Code change snippets
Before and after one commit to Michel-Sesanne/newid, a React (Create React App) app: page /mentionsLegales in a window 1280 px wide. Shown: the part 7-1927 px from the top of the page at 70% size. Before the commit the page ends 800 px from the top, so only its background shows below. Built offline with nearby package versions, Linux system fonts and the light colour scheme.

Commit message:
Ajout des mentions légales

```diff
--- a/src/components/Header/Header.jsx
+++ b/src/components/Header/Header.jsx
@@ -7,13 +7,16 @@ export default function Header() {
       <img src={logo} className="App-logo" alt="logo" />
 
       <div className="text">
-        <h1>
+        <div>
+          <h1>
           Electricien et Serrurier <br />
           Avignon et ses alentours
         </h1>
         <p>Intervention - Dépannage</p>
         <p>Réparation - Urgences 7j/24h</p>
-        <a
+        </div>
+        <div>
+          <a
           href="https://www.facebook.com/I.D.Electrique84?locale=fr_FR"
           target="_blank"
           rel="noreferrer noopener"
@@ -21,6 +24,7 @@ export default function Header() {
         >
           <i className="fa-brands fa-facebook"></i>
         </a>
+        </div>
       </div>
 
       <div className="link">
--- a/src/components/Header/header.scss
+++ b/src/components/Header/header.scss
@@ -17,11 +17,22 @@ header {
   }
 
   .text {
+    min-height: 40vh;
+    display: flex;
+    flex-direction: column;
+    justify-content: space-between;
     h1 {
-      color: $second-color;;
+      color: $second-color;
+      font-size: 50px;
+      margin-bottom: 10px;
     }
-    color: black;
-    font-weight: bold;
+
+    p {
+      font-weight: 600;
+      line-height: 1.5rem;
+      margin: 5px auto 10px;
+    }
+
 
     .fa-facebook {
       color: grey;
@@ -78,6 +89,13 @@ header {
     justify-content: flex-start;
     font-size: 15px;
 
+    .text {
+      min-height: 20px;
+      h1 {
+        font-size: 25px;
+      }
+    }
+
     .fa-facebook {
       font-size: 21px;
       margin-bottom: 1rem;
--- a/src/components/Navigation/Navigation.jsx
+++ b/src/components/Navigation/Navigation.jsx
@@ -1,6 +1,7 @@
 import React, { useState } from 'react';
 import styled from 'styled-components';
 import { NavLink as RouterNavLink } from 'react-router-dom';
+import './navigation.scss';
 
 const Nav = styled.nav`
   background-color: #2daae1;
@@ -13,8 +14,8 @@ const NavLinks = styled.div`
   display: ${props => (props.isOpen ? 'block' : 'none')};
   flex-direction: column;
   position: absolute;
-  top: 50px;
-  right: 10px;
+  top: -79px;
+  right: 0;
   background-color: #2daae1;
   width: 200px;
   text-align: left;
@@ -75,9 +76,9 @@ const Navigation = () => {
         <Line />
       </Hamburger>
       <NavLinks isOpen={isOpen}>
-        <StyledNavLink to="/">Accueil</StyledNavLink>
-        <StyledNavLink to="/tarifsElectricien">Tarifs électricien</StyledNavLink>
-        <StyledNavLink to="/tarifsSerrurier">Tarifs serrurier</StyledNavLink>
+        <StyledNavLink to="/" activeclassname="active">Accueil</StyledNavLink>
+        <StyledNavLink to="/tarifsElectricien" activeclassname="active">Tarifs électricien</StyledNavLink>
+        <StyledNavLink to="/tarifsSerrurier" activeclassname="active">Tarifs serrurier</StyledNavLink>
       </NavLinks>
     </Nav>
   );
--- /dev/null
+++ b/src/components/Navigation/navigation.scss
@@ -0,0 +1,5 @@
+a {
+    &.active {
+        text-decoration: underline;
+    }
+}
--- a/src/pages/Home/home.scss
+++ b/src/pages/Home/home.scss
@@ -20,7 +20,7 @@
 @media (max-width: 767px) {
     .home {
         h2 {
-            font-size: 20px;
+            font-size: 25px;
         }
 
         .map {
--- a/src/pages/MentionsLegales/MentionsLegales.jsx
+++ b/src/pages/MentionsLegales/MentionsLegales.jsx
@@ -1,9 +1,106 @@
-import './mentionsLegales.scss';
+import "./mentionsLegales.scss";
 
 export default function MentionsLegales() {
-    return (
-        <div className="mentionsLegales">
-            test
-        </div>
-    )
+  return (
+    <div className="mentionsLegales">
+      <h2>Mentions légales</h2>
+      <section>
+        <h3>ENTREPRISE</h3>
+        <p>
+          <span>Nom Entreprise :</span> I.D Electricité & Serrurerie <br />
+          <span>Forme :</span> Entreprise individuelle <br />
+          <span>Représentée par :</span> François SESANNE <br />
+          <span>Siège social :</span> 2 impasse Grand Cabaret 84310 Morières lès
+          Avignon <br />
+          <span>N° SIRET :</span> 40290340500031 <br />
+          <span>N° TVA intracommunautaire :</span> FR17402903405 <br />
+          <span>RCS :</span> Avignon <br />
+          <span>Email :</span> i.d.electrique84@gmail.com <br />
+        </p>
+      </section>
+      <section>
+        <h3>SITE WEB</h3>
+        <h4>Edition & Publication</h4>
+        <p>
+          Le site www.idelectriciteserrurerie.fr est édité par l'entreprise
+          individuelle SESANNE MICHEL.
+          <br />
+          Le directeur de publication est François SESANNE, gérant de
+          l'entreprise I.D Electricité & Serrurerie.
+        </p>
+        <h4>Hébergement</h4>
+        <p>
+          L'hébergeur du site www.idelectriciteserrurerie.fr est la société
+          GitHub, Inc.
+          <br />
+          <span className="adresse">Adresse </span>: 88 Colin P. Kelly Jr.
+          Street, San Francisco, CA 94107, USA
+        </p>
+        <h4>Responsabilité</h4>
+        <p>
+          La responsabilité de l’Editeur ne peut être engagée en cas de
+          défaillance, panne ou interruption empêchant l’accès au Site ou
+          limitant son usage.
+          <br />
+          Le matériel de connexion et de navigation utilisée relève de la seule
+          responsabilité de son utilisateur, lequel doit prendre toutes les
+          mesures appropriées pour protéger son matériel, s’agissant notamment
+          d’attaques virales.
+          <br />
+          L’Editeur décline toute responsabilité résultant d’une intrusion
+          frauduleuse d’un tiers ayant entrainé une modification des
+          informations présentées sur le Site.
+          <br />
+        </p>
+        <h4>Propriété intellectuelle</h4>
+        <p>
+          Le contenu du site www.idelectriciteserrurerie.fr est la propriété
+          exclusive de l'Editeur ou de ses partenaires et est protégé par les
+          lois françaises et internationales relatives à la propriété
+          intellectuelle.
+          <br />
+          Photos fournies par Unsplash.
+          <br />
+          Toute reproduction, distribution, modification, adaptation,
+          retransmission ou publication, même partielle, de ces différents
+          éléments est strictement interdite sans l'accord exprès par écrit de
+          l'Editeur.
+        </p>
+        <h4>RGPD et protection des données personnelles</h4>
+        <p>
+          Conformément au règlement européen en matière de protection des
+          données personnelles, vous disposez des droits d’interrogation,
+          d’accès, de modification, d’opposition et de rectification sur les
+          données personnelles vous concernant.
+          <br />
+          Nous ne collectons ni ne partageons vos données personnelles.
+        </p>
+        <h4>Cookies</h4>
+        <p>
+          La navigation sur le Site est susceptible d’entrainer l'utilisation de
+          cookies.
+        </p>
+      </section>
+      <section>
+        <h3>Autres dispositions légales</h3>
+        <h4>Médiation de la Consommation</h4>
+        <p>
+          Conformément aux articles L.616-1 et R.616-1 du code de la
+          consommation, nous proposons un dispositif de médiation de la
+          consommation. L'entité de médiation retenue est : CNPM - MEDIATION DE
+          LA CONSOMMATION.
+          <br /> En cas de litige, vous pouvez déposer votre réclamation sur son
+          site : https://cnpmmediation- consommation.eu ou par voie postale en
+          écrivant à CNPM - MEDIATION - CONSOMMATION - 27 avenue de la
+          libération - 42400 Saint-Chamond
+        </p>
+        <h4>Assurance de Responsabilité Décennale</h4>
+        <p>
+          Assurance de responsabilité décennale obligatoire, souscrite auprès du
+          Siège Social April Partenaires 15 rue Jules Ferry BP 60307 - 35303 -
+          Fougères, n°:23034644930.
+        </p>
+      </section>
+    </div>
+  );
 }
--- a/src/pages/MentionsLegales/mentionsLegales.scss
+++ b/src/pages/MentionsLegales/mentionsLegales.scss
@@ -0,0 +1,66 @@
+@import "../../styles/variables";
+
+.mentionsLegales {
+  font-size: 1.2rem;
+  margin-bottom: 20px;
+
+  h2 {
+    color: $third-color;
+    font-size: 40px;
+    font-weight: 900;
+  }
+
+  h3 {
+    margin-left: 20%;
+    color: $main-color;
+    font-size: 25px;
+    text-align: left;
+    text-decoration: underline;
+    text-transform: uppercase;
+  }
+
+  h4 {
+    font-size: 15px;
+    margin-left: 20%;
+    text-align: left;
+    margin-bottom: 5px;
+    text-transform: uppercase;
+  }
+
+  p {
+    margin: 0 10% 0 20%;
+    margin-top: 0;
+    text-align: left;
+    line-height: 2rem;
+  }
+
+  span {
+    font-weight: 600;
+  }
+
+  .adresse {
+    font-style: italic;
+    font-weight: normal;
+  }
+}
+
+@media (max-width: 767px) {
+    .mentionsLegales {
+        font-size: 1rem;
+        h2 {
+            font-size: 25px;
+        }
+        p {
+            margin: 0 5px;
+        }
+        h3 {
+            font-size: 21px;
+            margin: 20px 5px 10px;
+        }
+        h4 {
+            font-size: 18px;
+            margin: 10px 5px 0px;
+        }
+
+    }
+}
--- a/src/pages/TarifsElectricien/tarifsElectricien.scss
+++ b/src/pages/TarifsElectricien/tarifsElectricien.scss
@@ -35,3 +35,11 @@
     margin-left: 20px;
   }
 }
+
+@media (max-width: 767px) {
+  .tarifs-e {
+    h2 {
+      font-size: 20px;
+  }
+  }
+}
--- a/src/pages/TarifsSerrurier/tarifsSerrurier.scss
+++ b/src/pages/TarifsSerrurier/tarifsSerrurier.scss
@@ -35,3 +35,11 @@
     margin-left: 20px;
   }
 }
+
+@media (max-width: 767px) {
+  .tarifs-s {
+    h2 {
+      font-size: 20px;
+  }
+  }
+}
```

**Task details**: From the records above, copy every line that holds the word "height".

**Task result**:
+    min-height: 40vh;
+      line-height: 1.5rem;
+      min-height: 20px;
+    line-height: 2rem;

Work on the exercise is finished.